[Before-and-after change records]

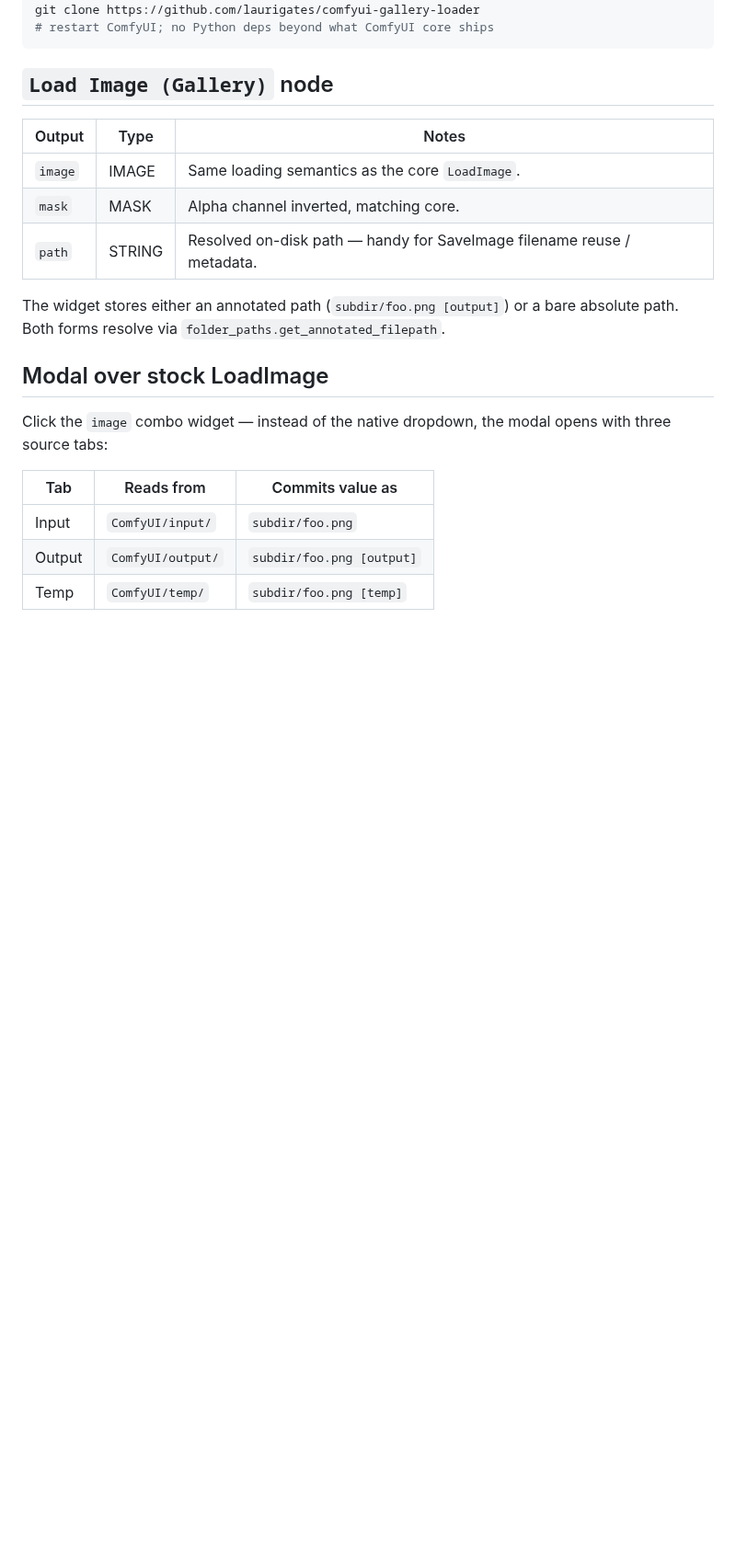
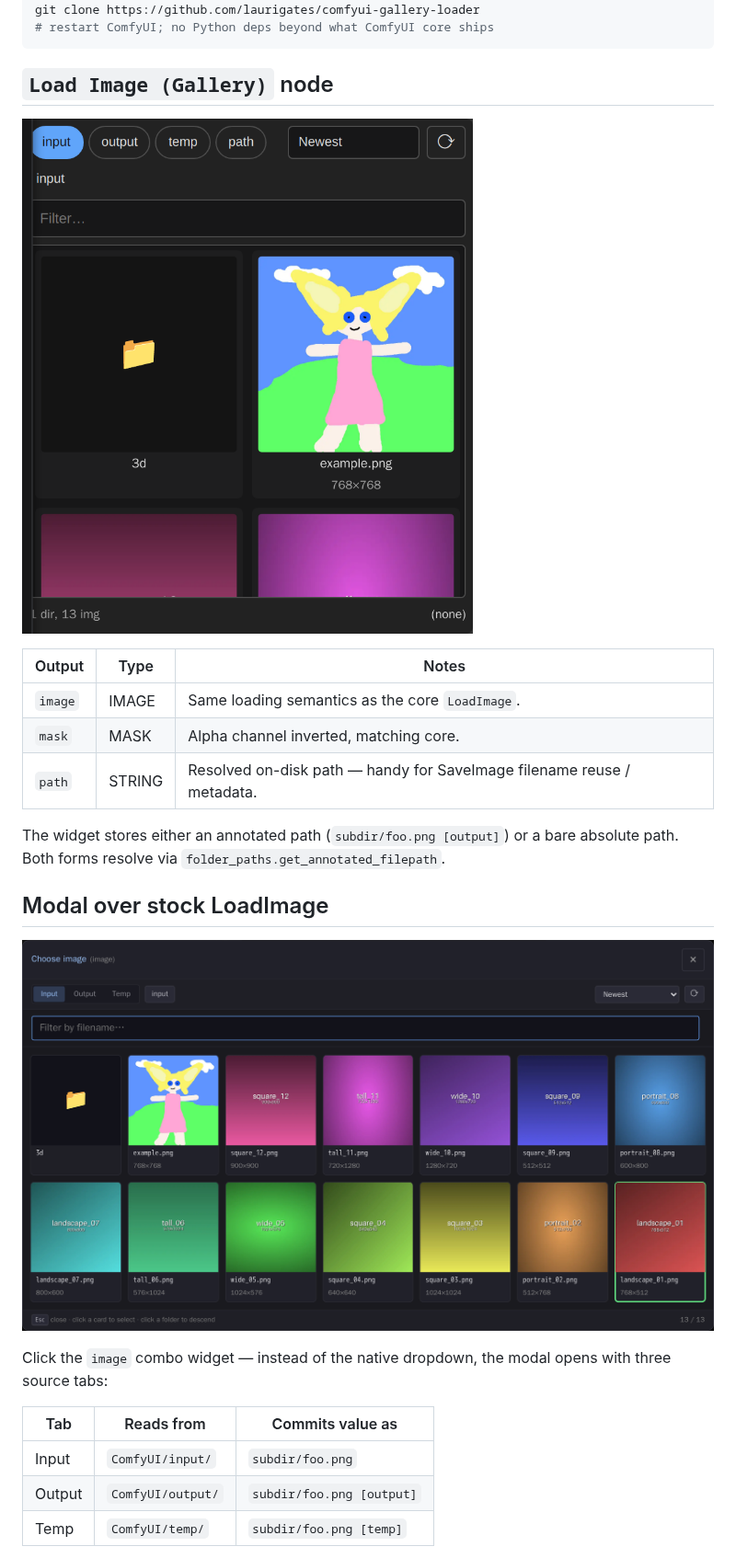
Before and after one commit to laurigates/comfyui-gallery-loader, a Markdown page: README.md, the part around the change. Shown at 92% size. Rendered like a GitHub page; pictures changed too: docs/gallery.png (added), docs/picker.png (added); blank space fills up the shorter version.

```diff
--- a/README.md
+++ b/README.md
@@ -39,6 +39,8 @@ git clone https://github.com/laurigates/comfyui-gallery-loader
 
 ## `Load Image (Gallery)` node
 
+![inline gallery grid on the GalleryLoadImage node](docs/gallery.png)
+
 | Output  | Type   | Notes                                          |
 |---------|--------|------------------------------------------------|
 | `image` | IMAGE  | Same loading semantics as the core `LoadImage`. |
@@ -50,6 +52,8 @@ or a bare absolute path. Both forms resolve via
 `folder_paths.get_annotated_filepath`.
 
 ## Modal over stock LoadImage
+
+![modal picker over LoadImage with Input/Output/Temp tabs](docs/picker.png)
 
 Click the `image` combo widget — instead of the native dropdown, the
 modal opens with three source tabs:
```
Also changed, not shown: CLAUDE.md (+25 -1 lines).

**Instructions to follow:**
Copy the records exactly as they appear, excluding images.

**Answer box:**
Before and after one commit to laurigates/comfyui-gallery-loader, a Markdown page: README.md, the part around the change. Shown at 92% size. Rendered like a GitHub page; pictures changed too: docs/gallery.png (added), docs/picker.png (added); blank space fills up the shorter version.

```diff
--- a/README.md
+++ b/README.md
@@ -39,6 +39,8 @@ git clone https://github.com/laurigates/comfyui-gallery-loader
 
 ## `Load Image (Gallery)` node
 
+![inline gallery grid on the GalleryLoadImage node](docs/gallery.png)
+
 | Output  | Type   | Notes                                          |
 |---------|--------|------------------------------------------------|
 | `image` | IMAGE  | Same loading semantics as the core `LoadImage`. |
@@ -50,6 +52,8 @@ or a bare absolute path. Both forms resolve via
 `folder_paths.get_annotated_filepath`.
 
 ## Modal over stock LoadImage
+
+![modal picker over LoadImage with Input/Output/Temp tabs](docs/picker.png)
 
 Click the `image` combo widget — instead of the native dropdown, the
 modal opens with three source tabs:
```
Also changed, not shown: CLAUDE.md (+25 -1 lines).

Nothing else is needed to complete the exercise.